A treat was given if the dog recognized the striped pattern. The stripes got smaller as the test went on. The dog could only perceive two similar solid grey patterns when the striped pattern blurred together.
Scientists turned a dog’s stripe width into the standard 20/20 visual acuity rating. The dogs’ final acuity was around 20/75. That means a dog can see at 20 feet what a human can see at 75 feet. Dogs are therefore exceedingly nearsighted.
Again, evolution for night hunting seems to be the explanation. The tapetum, a reflecting membrane, enhances light reaching a dog’s eyes. However, it also scatters some of the light, making their eyes less able to focus on minute details.
What Do Dogs See When They Watch TV?
In the old days, prior to flat-screen TVs, dogs most likely viewed the television as a giant flashing light. This is due to the fact that, despite they appeared to be continuously generating light, previous televisions actually flickered at a rate that was only faster than the human eye could perceive (which is about 60Hz, or 60 cycles a second).
Because most dogs are able to detect light flickering at a frequency of approximately 70–80 Hz, it is likely that they saw these screens as a strobe lighting machine.
In today’s world, however, the refresh rate of a modern flat-screen television is approximately 120 Hz. This means that dogs can get a general idea of what we are seeing on the screen. Even without the use of audible cues, dogs have been found to be able to distinguish between canines and other animals on modern screen.
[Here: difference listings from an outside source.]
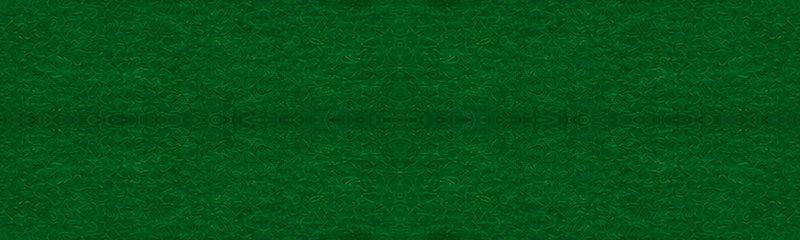
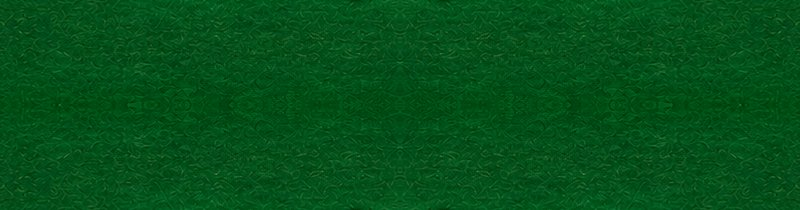
Poker felt: seamless tile; softer leather grain
Claude-Session: https://claude.ai/code/session_011rT47vDPFzvPP5KtMXAjNU

diff --git a/inHouseEstimator/dealer-table.html b/inHouseEstimator/dealer-table.html
@@ -235,7 +235,7 @@ function draw() {
         <rect x="-50" y="-50" width="500" height="400" fill="#fff"/><rect x="${OX - GAP_W - 2}" y="-50" width="${GAP_W * 2 + 4}" height="${OY - OH + 56}" fill="#000"/>
       </mask>
       <!-- Felt and leather grain cut from images/eldorado-hills-emerald-poker-table.png (edh-felt.jpg, edh-leather.jpg). -->
-      <pattern id="feltImg" patternUnits="userSpaceOnUse" width="200" height="60"><image href="../images/edh-felt.jpg" width="200" height="60" preserveAspectRatio="none"/></pattern>
+      <pattern id="feltImg" patternUnits="userSpaceOnUse" width="200" height="52.5"><image href="../images/edh-felt.jpg?v=2" width="200" height="52.5" preserveAspectRatio="none"/></pattern>
       <pattern id="leatherImg" patternUnits="userSpaceOnUse" width="250" height="11.25"><image href="../images/edh-leather.jpg" width="250" height="11.25" preserveAspectRatio="none"/></pattern>
       <radialGradient id="feltG" cx="${cx}" cy="${cy + 40}" r="${r}" gradientUnits="userSpaceOnUse">
         <stop offset="0" stop-color="#14894a"/><stop offset=".8" stop-color="#0f6b3a"/><stop offset="1" stop-color="#0a4f2a"/>
@@ -335,7 +335,7 @@ function tableBody(d) {
       + `<line x1="${gl - 8}" y1="${ty}" x2="${gr + 8}" y2="${ty}" stroke="#050505" stroke-width="4"/>`
       + `<line x1="${gl - 8}" y1="${ty + 1.6}" x2="${gr + 8}" y2="${ty + 1.6}" stroke="#d4a843" stroke-width="1"/>`
       + RAIL_BLACK.map(([w, col]) => `<path d="${rail}" fill="none" stroke="${col}" stroke-width="${w}" stroke-linecap="round" stroke-linejoin="round"/>`).join("")
-      + `<path d="${rail}" fill="none" stroke="url(#leatherImg)" stroke-width="16" stroke-linecap="round" stroke-linejoin="round" opacity=".75" style="mix-blend-mode:overlay"/>`   // leather grain
+      + `<path d="${rail}" fill="none" stroke="url(#leatherImg)" stroke-width="16" stroke-linecap="round" stroke-linejoin="round" opacity=".45" style="mix-blend-mode:overlay"/>`   // leather grain
       + `<rect x="${fx - 5}" y="${fy - 5}" width="${fw + 10}" height="${fh + 10}" rx="${rx + 5}" fill="none" stroke="url(#railLight)" stroke-width="3" mask="url(#dlrGap)"/>`;   // rail catching the light
   }
   const m = r + 8, rp = `M${cx - m} ${cy - 6} L${cx + m} ${cy - 6} L${cx + m} ${cy} A ${m} ${m} 0 0 1 ${cx - m} ${cy} Z`;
What Does This Mean to You and Your Dog?
This makes sense because you now know that dogs are unable to see certain colors, thus it would be in your best interest to purchase things that highlight the colors they can see. With this knowledge, it may be possible to explain why certain dogs get obsessed with yellow tennis balls but are apathetic to the same ball in pink or red.
Picking something red for your dog to retrieve in the grass or water is a bad idea if you want him to get it. He will loose it if you choose something red for him. When teaching your dog to distinguish between two toys or obedience training dumbells, it is best to use two different colors: one blue and one yellow.
Maintaining Healthy Vision in Dogs
While dogs have exceptional senses of smell and hearing, it is apparent that their eyes are also essential for them to lead a normal life. Providing a dog with a nutritious meal frequently is all that is required to promote healthy vision in the animal.
If you’re looking for a healthy snack, carrots are a good choice. Carrots can be beneficial to our dogs’ eyes in the same way that they are beneficial to our own. They are a fantastic source of beta-carotene, provitamin A, vitamins B, C, D, E, and K, as well as a variety of other minerals and antioxidants.
Other critical nutrients for vision include omega-3 fatty acids, such as eicosapentaenoic acid (EPA) and docosahexaenoic acid (DHA), as well as vitamin A and C. (DHA). A dog food that contains cold water fish is an excellent approach to ensure that your dog’s diet has an adequate amount of EPA and DHA.